Notice that the egg is laid very near the player (1–25 meters) with a large availability (1000 meters). This means the player doesn’t have to go get the Goose.
I made this game so that anyone around the world could play, and do so quickly and easily (all you need to do is log in to the game), and first wrote about it here. There was also a leaderboard so that a player could see who had the most eggs. Unfortunately, the leaderboard has not made it to ARIS 2.0 yet (or to any of these games).
Factory Use #3: Competition for limited resources. Factories allow you to regularly parcel out resources for your players. You can use this to create interesting competitive situations.
Los Duendes is a rather different kind of example of factories. Rather than using factories to create new kinds of locative gameplay, this game uses them to make a location specific game playable anywhere in a more real way than through “quick travel” (i.e. traveling by touching icons on the ARIS map screen). Los Duendes is a ghost story set in the small town of Truchas, NM and based on folklore from there. The students working on the game wanted to be able to show it and the gameplay they designed, and not just for players in Truchas. So instead of setting the locations that make the story unfold by hand, they created factories to make the game playable by walking, but starting at any location.
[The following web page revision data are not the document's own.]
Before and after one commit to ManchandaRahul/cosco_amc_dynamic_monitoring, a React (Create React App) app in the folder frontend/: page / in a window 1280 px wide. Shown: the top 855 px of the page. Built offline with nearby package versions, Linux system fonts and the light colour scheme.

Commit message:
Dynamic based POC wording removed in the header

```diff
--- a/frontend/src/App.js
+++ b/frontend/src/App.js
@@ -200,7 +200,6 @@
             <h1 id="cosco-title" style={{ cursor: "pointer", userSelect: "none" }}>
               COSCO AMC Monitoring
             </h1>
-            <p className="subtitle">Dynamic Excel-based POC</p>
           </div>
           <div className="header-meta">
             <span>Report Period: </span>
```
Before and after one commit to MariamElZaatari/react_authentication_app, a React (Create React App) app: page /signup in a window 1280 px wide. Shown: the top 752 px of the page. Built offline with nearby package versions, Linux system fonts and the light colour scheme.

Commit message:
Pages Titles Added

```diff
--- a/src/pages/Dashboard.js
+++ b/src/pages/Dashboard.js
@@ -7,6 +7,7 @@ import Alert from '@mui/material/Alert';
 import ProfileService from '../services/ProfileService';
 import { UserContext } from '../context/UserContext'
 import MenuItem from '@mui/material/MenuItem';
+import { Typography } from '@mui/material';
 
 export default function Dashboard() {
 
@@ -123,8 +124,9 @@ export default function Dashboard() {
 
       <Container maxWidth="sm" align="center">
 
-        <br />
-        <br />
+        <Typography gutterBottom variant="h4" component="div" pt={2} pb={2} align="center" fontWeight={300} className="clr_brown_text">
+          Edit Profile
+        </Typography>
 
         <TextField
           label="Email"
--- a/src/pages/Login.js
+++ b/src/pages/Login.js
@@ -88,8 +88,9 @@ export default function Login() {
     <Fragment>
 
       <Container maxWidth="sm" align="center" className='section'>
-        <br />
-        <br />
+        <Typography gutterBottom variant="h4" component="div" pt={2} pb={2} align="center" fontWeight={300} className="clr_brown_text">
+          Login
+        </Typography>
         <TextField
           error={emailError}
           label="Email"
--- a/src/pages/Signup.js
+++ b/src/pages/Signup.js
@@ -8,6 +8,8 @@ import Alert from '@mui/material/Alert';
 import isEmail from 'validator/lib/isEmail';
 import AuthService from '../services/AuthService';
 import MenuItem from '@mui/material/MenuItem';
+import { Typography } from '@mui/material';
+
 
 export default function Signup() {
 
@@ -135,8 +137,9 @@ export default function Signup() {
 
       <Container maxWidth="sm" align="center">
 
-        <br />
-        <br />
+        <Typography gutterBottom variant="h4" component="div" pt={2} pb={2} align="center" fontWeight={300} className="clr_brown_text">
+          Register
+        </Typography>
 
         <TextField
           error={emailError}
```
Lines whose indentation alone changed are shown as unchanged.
Trying to make a game playable anywhere (or at least in many places) algorithmically opens new design questions. A location might spawn inside a building, for example. How do you work around that possibility?
Factory Use #4: Make a story that unfolds through physical play so that it can play out anywhere. People have played Los Duendes, and shared the folk stories of a small town in northern NM in the way designed, across many states. Off site play was previously something only simulable by touching icons on a small screen.
What Is Algorithmic AR?
Beyond the how-to and pedagogical examples of factories, this feature of ARIS opens up new questions for what AR can be and can be about. We are not the first ones to do something like this. Probably the best known game in this area was Parallel Kingdoms. It has been around almost as long as the iOS app store itself—essentially the zero year for modern mobile game design. It’s a cool game and you should give it a try if you haven’t played it before. Warning: It’s rather deep. But this one game doesn’t exactly plumb all the possibilities for playing around with the idea of somewhat random physical locations. Neither do the examples above exhaust the space.
There is still a lot to explore here, and it gets to the heart of some of the basic questions about AR generally. How are we able to differently able to explore, get to know, and act in the places around us? How can we learn to play in new ways in our surroundings? What will be fun? What will bring people back over and over? What will get people outdoors over and over? Where do creations like these best fit within and serve to improve people’s lives? More specifically, what does the gaminess of an algorithm add to the ability of us to augment reality using a mobile device?
Do factories allow us to realize the dream of “write once, play anywhere”, or does it bring us back to a place of blandness, where we aren’t really leveraging place in our designs and instead are only staring into tiny screens? How many shattered screens and pulled hamstrings lie before us on the way to answering these questions? I hope you’re encouraged to help us find out.